(Dataset records)
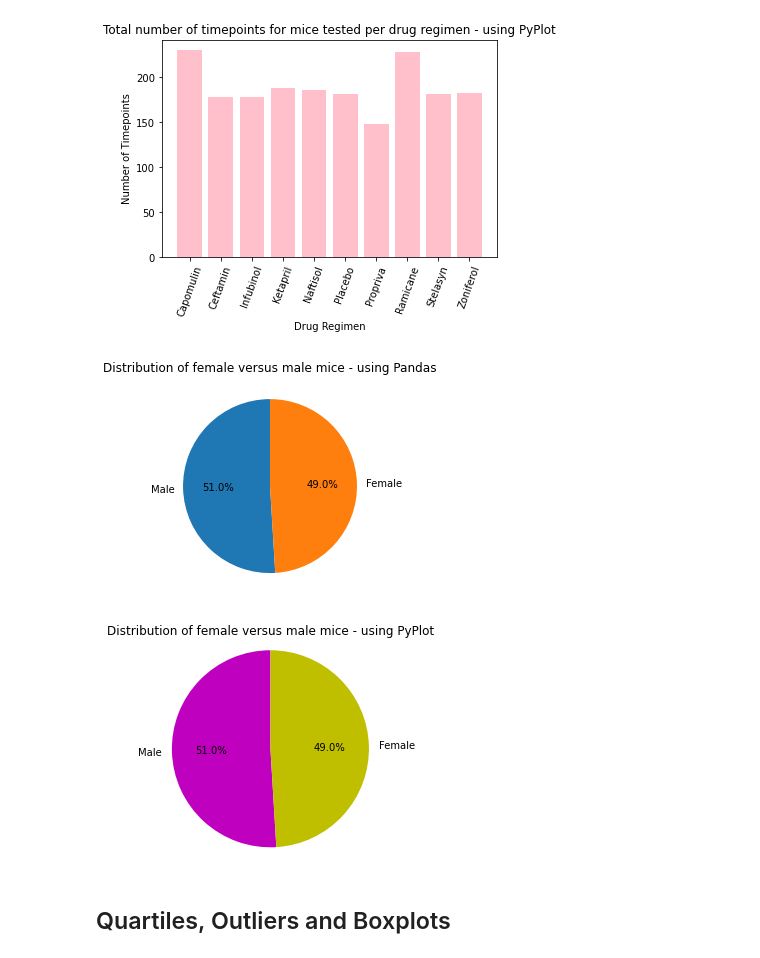
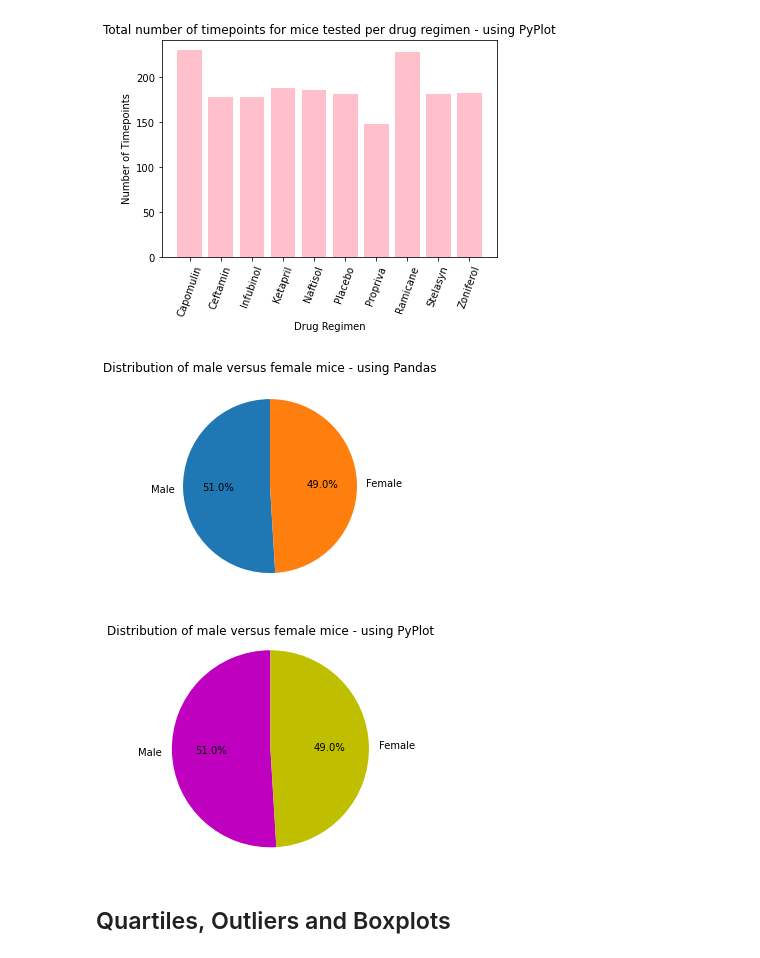
Before and after one commit to Borruu/Module-05-Challenge, a Jupyter notebook: Pymaceuticals/MySolution.ipynb, the cells around one changed output. Drawn from its saved outputs; the diff is of its cells as text; code cells hidden in the pictures.

```diff
--- a/Pymaceuticals/MySolution.ipynb
+++ b/Pymaceuticals/MySolution.ipynb
@@ -267,13 +235,13 @@ plt.show()
 # %%
 # Generate a pie plot showing the distribution of female versus male mice using Pandas
 sex_distr = clean_df['Sex'].value_counts()
-sex_distr
+
 pd_pie = sex_distr.plot(kind='pie',y='Sex', autopct='%1.1f%%'\
-,title='Distribution of female versus male mice - using Pandas',startangle=90)
+,title='Distribution of male versus female mice - using Pandas',startangle=90)
 plt.axis('off')
 plt.show()
 # %% [output]
-[figure, old version]
+[figure, new version]
 # %%
 # Generate a pie plot showing the distribution of female versus male mice using pyplot
 
@@ -285,10 +253,10 @@ labels = ['Male','Female']
 colours = ['m','y']
 plt.pie(count,labels=labels,colors=colours,autopct="%1.1f%%",startangle=90)
 plt.axis('equal')
-plt.title('Distribution of female versus male mice - using PyPlot')
+plt.title('Distribution of male versus female mice - using PyPlot')
 plt.show()
 # %% [output]
-[figure, old version]
+[figure, new version]
 # %% [markdown]
 ## Quartiles, Outliers and Boxplots
 # %%
```
Also changed, not shown: parts of 20 cells of this notebook.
(End Dataset records)
Work to complete -> Figure out how many lines above include the string "title", then report that number and nothing else.

Answer for the task -> 4